_Exercise_:
Where a line of the records holds the string "wording", copy that line.
::::::::::
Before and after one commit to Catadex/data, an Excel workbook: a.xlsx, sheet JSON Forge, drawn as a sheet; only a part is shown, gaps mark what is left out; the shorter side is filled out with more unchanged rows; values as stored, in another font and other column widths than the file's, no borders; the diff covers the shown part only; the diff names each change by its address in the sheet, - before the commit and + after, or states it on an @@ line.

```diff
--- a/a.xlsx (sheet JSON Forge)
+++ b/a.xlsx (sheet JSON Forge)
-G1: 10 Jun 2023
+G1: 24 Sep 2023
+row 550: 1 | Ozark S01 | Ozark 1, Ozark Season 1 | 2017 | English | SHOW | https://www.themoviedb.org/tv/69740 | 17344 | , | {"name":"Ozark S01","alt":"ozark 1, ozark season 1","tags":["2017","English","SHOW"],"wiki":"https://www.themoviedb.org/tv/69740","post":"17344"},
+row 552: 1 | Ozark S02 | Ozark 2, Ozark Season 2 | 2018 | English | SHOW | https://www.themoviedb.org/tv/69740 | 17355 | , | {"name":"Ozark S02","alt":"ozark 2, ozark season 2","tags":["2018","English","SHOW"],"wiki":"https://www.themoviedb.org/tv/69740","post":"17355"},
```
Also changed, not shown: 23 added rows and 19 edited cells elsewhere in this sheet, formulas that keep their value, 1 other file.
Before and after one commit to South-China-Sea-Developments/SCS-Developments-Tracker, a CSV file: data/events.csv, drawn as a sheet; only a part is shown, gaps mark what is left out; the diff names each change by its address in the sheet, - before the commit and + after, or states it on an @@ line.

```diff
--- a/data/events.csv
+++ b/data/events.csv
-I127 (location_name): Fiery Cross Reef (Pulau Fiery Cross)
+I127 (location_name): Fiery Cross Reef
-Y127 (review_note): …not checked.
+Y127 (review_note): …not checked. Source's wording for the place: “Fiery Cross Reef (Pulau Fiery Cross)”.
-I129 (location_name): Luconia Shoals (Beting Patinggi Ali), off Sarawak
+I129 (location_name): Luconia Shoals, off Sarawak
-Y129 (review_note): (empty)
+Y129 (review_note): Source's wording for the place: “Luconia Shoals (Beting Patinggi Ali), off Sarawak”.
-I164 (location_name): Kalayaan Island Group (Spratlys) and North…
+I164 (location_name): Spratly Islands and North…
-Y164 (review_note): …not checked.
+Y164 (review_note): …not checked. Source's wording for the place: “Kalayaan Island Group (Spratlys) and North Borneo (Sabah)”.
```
::::::::::
_Output for this exercise_:
+Y127 (review_note): …not checked. Source's wording for the place: “Fiery Cross Reef (Pulau Fiery Cross)”.
+Y129 (review_note): Source's wording for the place: “Luconia Shoals (Beting Patinggi Ali), off Sarawak”.
+Y164 (review_note): …not checked. Source's wording for the place: “Kalayaan Island Group (Spratlys) and North Borneo (Sabah)”.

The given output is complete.